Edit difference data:
== == ==
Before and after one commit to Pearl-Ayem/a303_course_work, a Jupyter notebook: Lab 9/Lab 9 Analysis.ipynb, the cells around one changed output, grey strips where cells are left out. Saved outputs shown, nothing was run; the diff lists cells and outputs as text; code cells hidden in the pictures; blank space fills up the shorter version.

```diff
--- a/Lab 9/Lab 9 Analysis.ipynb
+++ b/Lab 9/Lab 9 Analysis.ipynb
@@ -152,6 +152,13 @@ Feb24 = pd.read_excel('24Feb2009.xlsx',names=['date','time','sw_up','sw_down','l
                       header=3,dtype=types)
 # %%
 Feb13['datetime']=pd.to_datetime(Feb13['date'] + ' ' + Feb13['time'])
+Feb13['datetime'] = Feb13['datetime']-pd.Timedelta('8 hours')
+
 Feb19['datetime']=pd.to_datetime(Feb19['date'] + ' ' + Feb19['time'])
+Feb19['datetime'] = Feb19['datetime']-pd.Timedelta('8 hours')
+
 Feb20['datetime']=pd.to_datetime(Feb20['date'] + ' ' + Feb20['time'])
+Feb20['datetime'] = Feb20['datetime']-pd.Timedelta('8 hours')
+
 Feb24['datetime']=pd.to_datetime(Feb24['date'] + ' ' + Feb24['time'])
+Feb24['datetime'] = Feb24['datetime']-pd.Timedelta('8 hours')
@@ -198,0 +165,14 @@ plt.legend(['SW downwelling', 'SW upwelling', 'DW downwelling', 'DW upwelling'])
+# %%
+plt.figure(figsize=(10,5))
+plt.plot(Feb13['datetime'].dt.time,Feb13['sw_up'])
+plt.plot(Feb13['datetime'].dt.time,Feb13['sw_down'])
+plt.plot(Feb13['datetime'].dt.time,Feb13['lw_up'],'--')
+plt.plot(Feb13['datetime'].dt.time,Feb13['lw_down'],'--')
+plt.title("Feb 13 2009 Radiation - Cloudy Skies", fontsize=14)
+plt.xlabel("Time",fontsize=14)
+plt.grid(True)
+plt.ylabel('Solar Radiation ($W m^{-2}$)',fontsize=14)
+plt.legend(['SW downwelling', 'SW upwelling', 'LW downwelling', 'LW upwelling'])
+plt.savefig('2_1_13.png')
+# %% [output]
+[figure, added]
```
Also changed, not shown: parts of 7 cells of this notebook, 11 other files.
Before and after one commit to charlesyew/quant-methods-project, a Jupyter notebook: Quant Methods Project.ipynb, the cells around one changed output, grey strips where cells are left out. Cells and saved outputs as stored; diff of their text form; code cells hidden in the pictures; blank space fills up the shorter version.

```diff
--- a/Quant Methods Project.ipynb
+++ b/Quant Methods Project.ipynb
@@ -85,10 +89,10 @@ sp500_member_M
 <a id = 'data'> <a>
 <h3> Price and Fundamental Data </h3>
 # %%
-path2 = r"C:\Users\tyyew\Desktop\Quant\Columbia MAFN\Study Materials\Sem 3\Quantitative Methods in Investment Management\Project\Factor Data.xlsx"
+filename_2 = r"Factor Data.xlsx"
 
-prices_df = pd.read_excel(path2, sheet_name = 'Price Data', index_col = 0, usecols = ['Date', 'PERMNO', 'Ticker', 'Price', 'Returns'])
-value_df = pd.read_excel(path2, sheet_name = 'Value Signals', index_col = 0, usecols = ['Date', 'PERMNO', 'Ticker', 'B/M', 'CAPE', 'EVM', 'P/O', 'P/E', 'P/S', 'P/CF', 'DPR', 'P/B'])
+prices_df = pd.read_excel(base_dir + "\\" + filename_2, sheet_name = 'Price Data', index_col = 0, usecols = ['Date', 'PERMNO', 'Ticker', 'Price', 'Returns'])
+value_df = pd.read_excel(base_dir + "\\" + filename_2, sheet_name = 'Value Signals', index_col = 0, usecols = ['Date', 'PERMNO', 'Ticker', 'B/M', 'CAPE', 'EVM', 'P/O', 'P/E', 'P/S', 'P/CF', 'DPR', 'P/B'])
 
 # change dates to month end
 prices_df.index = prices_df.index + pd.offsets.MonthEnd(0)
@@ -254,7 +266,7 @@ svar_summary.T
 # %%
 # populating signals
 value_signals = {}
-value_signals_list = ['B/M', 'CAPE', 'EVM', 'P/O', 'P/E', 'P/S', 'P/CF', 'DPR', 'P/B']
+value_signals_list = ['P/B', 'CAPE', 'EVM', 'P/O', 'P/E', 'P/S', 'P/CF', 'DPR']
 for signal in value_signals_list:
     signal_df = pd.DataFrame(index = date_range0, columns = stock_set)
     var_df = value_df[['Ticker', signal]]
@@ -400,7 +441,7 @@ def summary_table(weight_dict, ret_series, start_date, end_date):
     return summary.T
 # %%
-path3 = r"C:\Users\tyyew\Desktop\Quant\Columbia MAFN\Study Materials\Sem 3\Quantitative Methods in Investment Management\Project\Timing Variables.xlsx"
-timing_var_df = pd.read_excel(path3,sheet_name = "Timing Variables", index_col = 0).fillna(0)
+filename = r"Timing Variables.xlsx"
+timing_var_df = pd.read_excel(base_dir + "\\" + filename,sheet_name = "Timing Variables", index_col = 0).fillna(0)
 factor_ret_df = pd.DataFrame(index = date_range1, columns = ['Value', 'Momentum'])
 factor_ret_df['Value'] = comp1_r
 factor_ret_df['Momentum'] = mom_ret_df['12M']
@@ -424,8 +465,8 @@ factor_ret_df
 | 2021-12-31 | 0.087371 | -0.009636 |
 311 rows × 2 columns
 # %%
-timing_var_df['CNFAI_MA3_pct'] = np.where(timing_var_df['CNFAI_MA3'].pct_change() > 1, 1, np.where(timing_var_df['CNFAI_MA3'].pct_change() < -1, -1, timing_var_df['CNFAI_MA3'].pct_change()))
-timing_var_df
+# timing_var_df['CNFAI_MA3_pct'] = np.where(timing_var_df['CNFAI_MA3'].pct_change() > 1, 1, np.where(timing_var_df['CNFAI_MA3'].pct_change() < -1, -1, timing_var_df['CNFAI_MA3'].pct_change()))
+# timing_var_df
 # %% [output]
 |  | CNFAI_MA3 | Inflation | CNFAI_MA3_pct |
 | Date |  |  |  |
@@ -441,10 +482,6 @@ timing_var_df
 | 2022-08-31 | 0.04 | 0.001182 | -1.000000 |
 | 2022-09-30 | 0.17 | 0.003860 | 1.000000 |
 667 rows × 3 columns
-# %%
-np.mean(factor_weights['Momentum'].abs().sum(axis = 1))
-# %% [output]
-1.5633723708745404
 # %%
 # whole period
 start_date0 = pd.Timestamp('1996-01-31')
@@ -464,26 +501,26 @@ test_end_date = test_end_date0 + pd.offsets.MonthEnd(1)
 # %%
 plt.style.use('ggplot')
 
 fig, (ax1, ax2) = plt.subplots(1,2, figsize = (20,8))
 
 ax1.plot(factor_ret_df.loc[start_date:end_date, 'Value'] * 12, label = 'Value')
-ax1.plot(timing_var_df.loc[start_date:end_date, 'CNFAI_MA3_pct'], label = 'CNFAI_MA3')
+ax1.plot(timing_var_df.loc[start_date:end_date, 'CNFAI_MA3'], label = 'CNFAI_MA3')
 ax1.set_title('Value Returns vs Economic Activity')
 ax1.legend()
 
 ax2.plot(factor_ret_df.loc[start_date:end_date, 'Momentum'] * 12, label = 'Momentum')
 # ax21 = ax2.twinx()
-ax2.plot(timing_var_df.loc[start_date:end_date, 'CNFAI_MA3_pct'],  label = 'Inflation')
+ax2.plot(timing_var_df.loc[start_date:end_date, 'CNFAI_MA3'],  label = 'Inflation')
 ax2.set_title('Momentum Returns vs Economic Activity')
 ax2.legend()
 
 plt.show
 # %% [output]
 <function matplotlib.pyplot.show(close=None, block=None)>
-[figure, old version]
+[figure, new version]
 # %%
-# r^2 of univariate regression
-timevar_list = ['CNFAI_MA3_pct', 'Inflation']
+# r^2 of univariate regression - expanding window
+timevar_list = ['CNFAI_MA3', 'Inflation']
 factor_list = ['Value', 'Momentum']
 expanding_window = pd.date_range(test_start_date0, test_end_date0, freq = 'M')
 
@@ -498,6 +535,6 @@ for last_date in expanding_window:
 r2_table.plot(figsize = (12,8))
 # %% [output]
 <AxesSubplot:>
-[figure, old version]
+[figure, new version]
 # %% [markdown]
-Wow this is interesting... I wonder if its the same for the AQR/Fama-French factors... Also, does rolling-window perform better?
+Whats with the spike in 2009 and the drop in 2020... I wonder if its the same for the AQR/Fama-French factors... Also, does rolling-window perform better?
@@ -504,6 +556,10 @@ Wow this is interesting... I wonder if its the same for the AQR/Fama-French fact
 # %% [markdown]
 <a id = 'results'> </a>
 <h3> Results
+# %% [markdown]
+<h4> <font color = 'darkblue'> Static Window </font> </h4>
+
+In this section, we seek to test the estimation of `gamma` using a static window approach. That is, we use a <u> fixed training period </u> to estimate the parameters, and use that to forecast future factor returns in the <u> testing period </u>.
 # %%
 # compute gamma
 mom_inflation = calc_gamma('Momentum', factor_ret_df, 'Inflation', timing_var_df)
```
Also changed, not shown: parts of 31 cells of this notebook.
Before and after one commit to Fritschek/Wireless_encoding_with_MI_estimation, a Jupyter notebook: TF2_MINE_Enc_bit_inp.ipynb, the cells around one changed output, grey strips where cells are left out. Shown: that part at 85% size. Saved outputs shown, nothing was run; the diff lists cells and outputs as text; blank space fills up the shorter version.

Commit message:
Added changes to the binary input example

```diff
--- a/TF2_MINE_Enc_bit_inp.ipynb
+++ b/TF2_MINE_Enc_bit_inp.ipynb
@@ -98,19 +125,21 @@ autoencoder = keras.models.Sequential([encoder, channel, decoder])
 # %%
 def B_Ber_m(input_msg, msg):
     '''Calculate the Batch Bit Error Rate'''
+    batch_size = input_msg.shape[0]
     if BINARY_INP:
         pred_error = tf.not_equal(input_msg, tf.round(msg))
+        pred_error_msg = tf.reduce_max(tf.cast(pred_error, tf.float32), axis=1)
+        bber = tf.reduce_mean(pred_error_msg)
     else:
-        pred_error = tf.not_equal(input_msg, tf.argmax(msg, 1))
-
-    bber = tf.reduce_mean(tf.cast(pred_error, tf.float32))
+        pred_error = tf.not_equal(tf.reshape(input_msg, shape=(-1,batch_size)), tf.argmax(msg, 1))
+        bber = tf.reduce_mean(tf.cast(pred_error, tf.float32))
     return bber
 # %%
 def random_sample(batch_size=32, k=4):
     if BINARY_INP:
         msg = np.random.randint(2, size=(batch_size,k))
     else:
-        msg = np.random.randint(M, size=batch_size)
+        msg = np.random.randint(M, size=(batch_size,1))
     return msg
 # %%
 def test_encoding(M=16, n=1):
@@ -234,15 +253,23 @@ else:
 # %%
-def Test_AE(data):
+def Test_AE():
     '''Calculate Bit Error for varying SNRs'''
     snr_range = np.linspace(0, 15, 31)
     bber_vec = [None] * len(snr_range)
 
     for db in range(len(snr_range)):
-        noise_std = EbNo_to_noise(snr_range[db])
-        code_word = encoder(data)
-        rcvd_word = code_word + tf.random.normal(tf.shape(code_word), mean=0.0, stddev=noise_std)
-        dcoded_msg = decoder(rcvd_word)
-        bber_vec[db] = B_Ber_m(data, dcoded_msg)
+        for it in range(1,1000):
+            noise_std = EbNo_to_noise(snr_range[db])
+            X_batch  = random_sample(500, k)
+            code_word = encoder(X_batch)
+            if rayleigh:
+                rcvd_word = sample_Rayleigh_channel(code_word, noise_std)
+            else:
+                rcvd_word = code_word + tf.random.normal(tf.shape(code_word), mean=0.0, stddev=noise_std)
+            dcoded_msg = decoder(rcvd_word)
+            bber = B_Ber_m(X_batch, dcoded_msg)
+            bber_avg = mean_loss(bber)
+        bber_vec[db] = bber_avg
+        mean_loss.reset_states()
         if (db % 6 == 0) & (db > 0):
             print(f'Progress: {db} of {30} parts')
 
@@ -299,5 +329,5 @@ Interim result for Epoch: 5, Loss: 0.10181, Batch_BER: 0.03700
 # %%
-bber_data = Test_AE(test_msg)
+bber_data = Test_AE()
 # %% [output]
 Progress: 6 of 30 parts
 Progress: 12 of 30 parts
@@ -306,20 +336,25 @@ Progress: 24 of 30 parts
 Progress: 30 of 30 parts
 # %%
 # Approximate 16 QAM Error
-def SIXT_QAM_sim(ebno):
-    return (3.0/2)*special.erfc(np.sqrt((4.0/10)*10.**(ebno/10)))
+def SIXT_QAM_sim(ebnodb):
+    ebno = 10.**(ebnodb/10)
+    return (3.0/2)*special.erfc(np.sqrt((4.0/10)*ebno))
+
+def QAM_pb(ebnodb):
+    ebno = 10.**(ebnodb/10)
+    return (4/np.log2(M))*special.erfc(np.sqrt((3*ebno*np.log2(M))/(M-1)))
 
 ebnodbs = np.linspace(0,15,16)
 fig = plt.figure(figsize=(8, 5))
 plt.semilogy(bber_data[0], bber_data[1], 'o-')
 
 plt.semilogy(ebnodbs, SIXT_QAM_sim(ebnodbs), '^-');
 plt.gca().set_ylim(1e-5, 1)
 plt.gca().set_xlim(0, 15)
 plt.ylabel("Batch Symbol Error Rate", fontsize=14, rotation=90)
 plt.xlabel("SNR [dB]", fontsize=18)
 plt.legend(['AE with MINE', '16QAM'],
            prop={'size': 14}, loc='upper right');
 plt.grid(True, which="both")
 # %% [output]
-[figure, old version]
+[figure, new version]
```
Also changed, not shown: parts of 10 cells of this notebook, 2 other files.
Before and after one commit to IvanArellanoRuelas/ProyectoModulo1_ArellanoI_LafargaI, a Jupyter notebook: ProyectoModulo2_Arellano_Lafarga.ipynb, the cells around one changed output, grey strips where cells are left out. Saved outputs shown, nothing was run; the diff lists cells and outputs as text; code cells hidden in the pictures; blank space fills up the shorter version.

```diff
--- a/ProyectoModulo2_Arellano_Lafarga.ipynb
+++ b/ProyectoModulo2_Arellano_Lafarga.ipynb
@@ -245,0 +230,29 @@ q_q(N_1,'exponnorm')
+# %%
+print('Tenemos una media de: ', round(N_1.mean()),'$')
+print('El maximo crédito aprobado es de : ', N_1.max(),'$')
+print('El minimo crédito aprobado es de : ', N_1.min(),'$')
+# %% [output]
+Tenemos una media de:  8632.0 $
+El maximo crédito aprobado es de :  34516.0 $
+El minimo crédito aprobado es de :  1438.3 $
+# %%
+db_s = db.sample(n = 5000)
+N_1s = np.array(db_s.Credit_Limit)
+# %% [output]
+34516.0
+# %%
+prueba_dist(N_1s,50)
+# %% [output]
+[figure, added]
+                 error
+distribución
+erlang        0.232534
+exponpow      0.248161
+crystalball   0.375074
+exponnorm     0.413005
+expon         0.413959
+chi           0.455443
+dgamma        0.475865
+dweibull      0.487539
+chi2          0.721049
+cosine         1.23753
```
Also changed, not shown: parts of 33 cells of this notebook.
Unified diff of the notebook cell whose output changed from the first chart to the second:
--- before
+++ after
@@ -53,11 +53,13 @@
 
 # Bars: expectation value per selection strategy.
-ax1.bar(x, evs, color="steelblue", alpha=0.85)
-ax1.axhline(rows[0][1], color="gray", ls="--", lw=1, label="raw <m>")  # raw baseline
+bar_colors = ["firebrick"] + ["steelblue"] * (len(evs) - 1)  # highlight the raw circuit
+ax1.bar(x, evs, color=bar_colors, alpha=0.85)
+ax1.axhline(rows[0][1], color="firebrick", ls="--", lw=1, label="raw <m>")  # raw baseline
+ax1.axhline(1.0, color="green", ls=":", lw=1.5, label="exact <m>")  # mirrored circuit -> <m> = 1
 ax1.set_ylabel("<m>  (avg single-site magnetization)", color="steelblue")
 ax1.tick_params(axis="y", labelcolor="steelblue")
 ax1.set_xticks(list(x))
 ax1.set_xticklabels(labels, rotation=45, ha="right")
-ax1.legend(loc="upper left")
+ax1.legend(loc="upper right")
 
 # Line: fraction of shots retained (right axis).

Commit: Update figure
== == ==
# Action item
Every line in the records above that contains the word "legend" is to be copied out.

# Your response
@@ -198,0 +165,14 @@ plt.legend(['SW downwelling', 'SW upwelling', 'DW downwelling', 'DW upwelling'])
+plt.legend(['SW downwelling', 'SW upwelling', 'LW downwelling', 'LW upwelling'])
 ax1.legend()
 ax2.legend()
 plt.legend(['AE with MINE', '16QAM'],
-ax1.legend(loc="upper left")
+ax1.legend(loc="upper right")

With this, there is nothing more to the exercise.